Balzac Billy predicts early spring despite frigid forecasts

Alberta's most-watched rodent emerged from his burrow Sunday morning amid much specuation and did not see his shadow.

Groundhog emerged from burrow just after 8 a.m. and did not see his shadow

Alberta's Balzac Billy did not see his shadow on Sunday, meaning, according to myth, that the province could see an early spring. (Balzac Business Community Association)

Albertans weary of winter's grasp on the province got a bit of good news Sunday morning, as Balzac Billy emerged from his burrow and did not see his shadow.

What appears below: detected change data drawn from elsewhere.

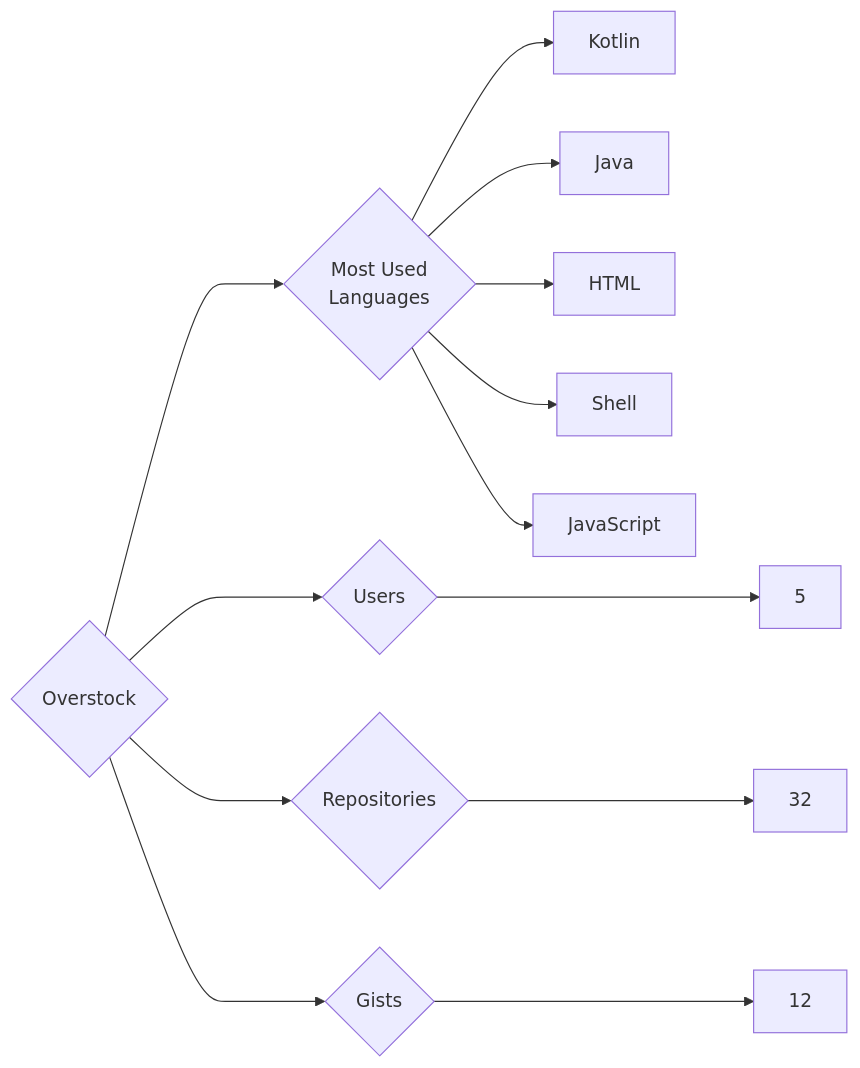
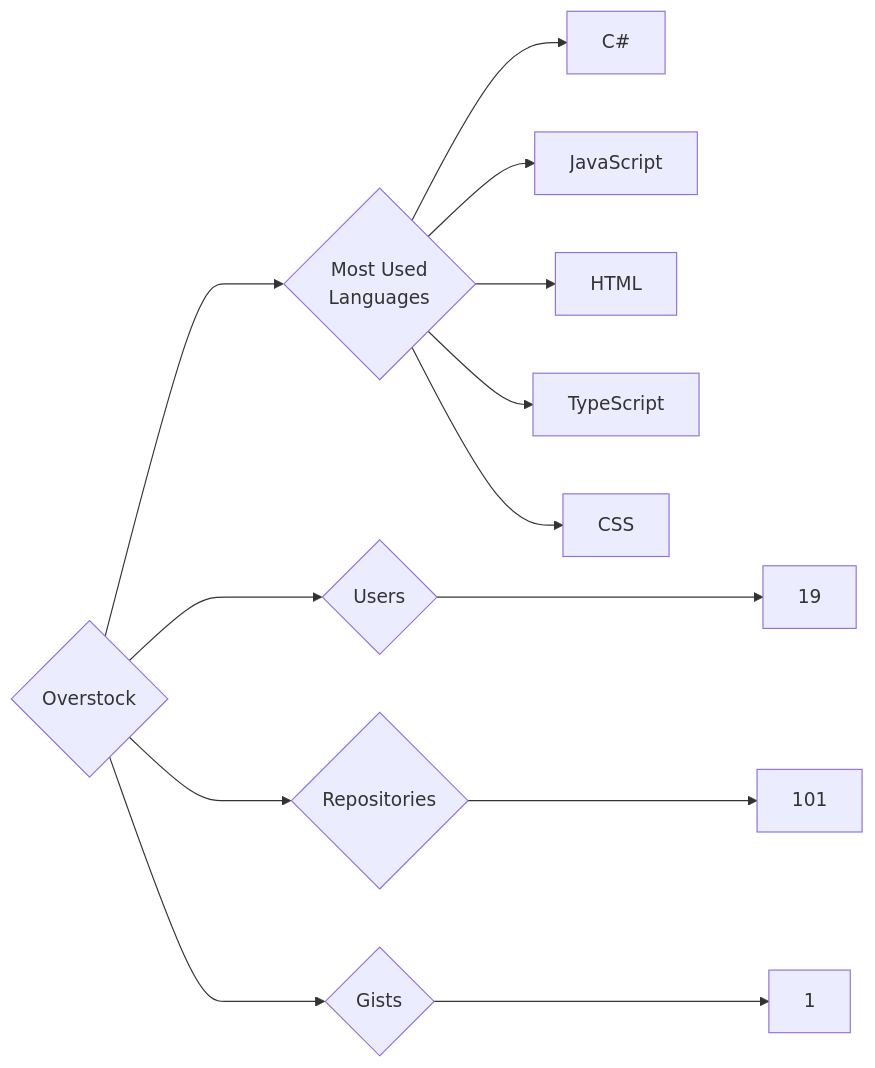
One commit to trickest/insiders changed the diagram in targets/Overstock/README.md. Above: the diagram before and after it, drawn with Mermaid. The commit also changed 597 other files, not shown here.

````diff
--- a/targets/Overstock/README.md
+++ b/targets/Overstock/README.md
@@ -3,13 +3,13 @@
 ```mermaid
 graph LR
 COMPANY_NAME{Overstock}
-COMPANY_NAME ---> U{Users} ---> UN[5]
-COMPANY_NAME ---> R{Repositories} ---> RN[32]
-COMPANY_NAME ---> G{Gists} ---> GN[12]
+COMPANY_NAME ---> U{Users} ---> UN[19]
+COMPANY_NAME ---> R{Repositories} ---> RN[101]
+COMPANY_NAME ---> G{Gists} ---> GN[1]
 COMPANY_NAME ---> ML{Most Used<br>Languages}
-ML --> Kotlin[Kotlin]
-ML --> Java[Java]
+ML --> C#[C#]
+ML --> JavaScript[JavaScript]
 ML --> HTML[HTML]
-ML --> Shell[Shell]
-ML --> JavaScript[JavaScript]
+ML --> TypeScript[TypeScript]
+ML --> CSS[CSS]
 ```
````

The groundhog, affectionately known as the "Prairie Prognosticator," popped his head out around 8 a.m. MT after a long winter's nap and was not startled back into his cozy hole. According to tradition, that means Albertans will get a break from the bitter cold with an early spring.

However, this year's Groundhog Day predictions could turn into a showdown between science and a much-loved tradition.

Despite Balzac Billy's indications, Environment Canada says hopes for an early spring might be no more than wishful thinking.

According to the national forecaster, the frigid temperatures that have gripped much of the country for the past two months will likely persist through February.

With files from The Canadian Press